- _Directions_: Each record below gets repeated exactly, and pictures stay out of the copy.

*** Data provided Section Begins ***

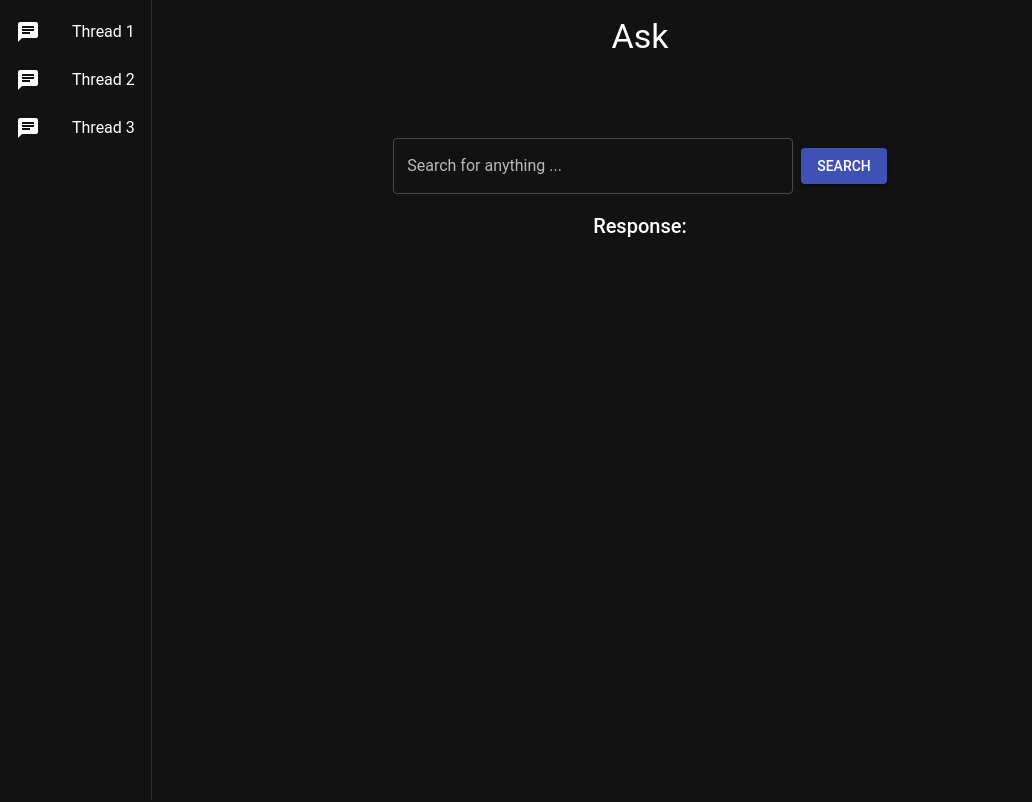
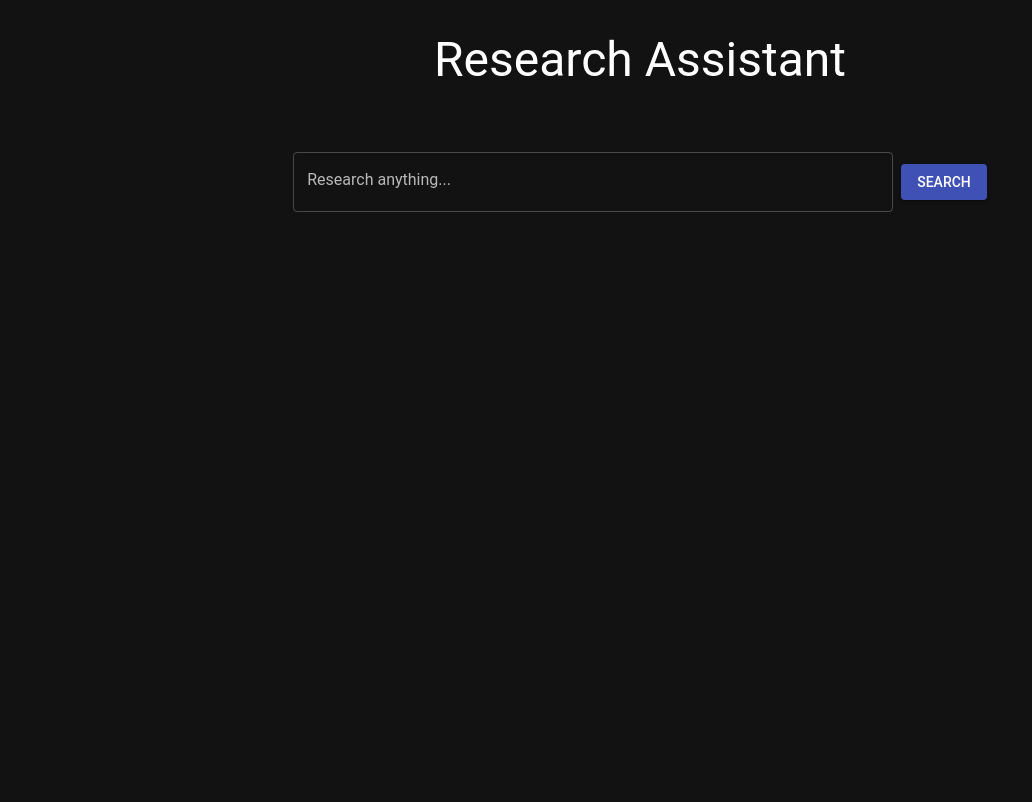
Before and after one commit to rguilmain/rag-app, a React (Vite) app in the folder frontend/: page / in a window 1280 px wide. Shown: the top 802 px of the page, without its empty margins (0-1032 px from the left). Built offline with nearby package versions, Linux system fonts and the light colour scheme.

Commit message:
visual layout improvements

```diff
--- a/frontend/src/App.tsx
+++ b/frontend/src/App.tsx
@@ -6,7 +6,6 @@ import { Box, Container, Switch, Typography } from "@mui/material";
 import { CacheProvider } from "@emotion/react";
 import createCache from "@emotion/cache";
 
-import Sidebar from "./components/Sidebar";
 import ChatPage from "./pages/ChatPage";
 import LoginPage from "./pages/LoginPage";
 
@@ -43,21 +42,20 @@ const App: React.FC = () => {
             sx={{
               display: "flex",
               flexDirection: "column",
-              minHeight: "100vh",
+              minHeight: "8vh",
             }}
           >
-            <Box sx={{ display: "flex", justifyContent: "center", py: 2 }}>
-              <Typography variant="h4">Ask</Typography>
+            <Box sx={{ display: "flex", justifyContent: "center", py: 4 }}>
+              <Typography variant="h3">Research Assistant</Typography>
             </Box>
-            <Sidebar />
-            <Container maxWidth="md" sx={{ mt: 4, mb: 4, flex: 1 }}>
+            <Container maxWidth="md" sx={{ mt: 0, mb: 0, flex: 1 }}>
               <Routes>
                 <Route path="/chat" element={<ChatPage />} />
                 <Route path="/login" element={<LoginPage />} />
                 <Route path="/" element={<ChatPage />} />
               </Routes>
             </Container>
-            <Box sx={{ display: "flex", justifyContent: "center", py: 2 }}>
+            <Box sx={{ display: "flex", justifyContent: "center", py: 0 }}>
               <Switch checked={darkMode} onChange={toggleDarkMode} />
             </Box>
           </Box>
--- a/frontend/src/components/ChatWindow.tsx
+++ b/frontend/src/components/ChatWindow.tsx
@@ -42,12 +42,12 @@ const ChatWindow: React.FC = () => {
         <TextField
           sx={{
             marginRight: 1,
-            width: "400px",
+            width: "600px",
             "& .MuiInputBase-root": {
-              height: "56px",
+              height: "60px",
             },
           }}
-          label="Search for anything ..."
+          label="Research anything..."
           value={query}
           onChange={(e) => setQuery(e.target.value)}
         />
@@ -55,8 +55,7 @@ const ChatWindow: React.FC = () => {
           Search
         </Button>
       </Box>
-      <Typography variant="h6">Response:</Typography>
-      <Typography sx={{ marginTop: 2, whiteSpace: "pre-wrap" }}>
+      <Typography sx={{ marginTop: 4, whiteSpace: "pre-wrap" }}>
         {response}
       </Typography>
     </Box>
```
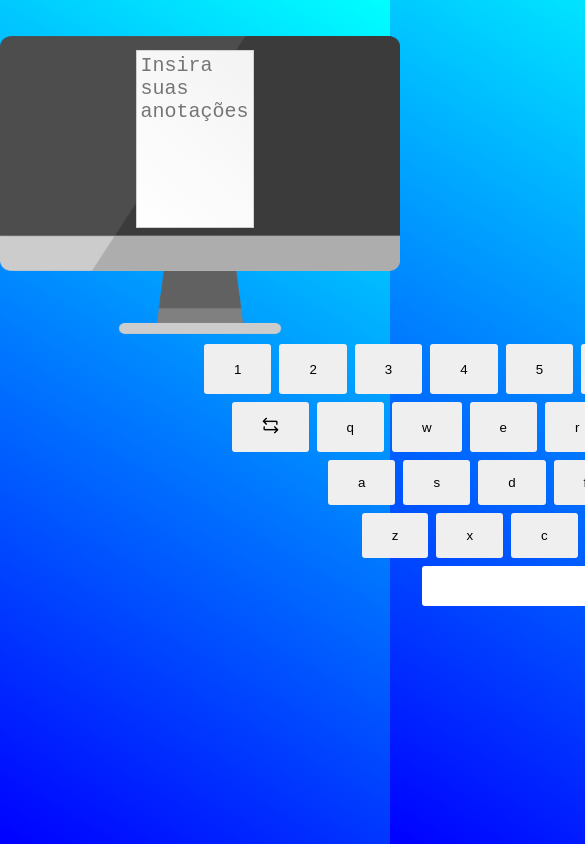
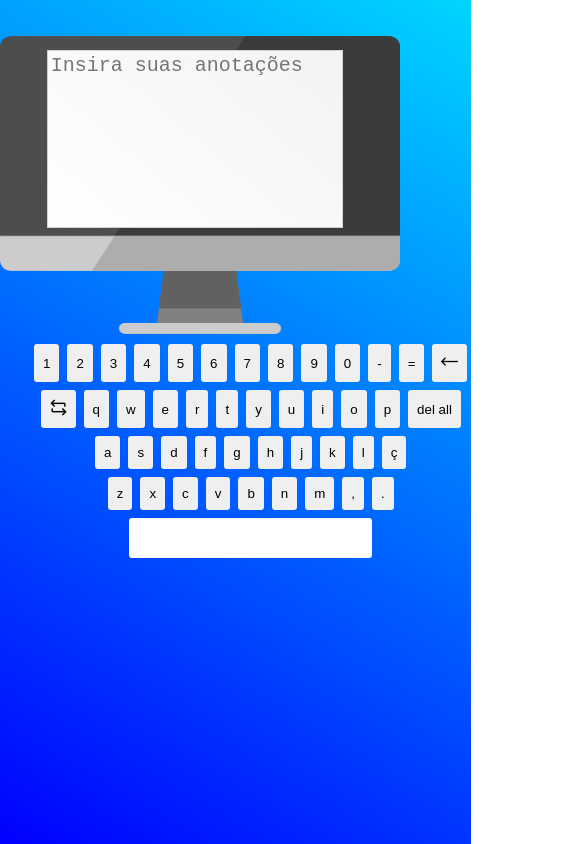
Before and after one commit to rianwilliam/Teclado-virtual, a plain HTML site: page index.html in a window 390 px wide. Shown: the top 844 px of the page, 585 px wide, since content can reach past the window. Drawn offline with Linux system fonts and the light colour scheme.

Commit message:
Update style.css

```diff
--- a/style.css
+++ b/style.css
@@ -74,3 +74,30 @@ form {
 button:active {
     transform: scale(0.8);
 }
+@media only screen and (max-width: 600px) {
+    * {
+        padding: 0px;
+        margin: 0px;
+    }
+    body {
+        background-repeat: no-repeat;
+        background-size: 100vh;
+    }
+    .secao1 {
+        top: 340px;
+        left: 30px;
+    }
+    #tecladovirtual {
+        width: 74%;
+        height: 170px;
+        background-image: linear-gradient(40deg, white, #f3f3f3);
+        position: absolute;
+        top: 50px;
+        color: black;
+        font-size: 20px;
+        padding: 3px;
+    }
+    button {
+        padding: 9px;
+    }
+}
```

*** Data provided Section Ends ***

- _Exercise result_:
Before and after one commit to rguilmain/rag-app, a React (Vite) app in the folder frontend/: page / in a window 1280 px wide. Shown: the top 802 px of the page, without its empty margins (0-1032 px from the left). Built offline with nearby package versions, Linux system fonts and the light colour scheme.

Commit message:
visual layout improvements

```diff
--- a/frontend/src/App.tsx
+++ b/frontend/src/App.tsx
@@ -6,7 +6,6 @@ import { Box, Container, Switch, Typography } from "@mui/material";
 import { CacheProvider } from "@emotion/react";
 import createCache from "@emotion/cache";
 
-import Sidebar from "./components/Sidebar";
 import ChatPage from "./pages/ChatPage";
 import LoginPage from "./pages/LoginPage";
 
@@ -43,21 +42,20 @@ const App: React.FC = () => {
             sx={{
               display: "flex",
               flexDirection: "column",
-              minHeight: "100vh",
+              minHeight: "8vh",
             }}
           >
-            <Box sx={{ display: "flex", justifyContent: "center", py: 2 }}>
-              <Typography variant="h4">Ask</Typography>
+            <Box sx={{ display: "flex", justifyContent: "center", py: 4 }}>
+              <Typography variant="h3">Research Assistant</Typography>
             </Box>
-            <Sidebar />
-            <Container maxWidth="md" sx={{ mt: 4, mb: 4, flex: 1 }}>
+            <Container maxWidth="md" sx={{ mt: 0, mb: 0, flex: 1 }}>
               <Routes>
                 <Route path="/chat" element={<ChatPage />} />
                 <Route path="/login" element={<LoginPage />} />
                 <Route path="/" element={<ChatPage />} />
               </Routes>
             </Container>
-            <Box sx={{ display: "flex", justifyContent: "center", py: 2 }}>
+            <Box sx={{ display: "flex", justifyContent: "center", py: 0 }}>
               <Switch checked={darkMode} onChange={toggleDarkMode} />
             </Box>
           </Box>
--- a/frontend/src/components/ChatWindow.tsx
+++ b/frontend/src/components/ChatWindow.tsx
@@ -42,12 +42,12 @@ const ChatWindow: React.FC = () => {
         <TextField
           sx={{
             marginRight: 1,
-            width: "400px",
+            width: "600px",
             "& .MuiInputBase-root": {
-              height: "56px",
+              height: "60px",
             },
           }}
-          label="Search for anything ..."
+          label="Research anything..."
           value={query}
           onChange={(e) => setQuery(e.target.value)}
         />
@@ -55,8 +55,7 @@ const ChatWindow: React.FC = () => {
           Search
         </Button>
       </Box>
-      <Typography variant="h6">Response:</Typography>
-      <Typography sx={{ marginTop: 2, whiteSpace: "pre-wrap" }}>
+      <Typography sx={{ marginTop: 4, whiteSpace: "pre-wrap" }}>
         {response}
       </Typography>
     </Box>
```
Before and after one commit to rianwilliam/Teclado-virtual, a plain HTML site: page index.html in a window 390 px wide. Shown: the top 844 px of the page, 585 px wide, since content can reach past the window. Drawn offline with Linux system fonts and the light colour scheme.

Commit message:
Update style.css

```diff
--- a/style.css
+++ b/style.css
@@ -74,3 +74,30 @@ form {
 button:active {
     transform: scale(0.8);
 }
+@media only screen and (max-width: 600px) {
+    * {
+        padding: 0px;
+        margin: 0px;
+    }
+    body {
+        background-repeat: no-repeat;
+        background-size: 100vh;
+    }
+    .secao1 {
+        top: 340px;
+        left: 30px;
+    }
+    #tecladovirtual {
+        width: 74%;
+        height: 170px;
+        background-image: linear-gradient(40deg, white, #f3f3f3);
+        position: absolute;
+        top: 50px;
+        color: black;
+        font-size: 20px;
+        padding: 3px;
+    }
+    button {
+        padding: 9px;
+    }
+}
```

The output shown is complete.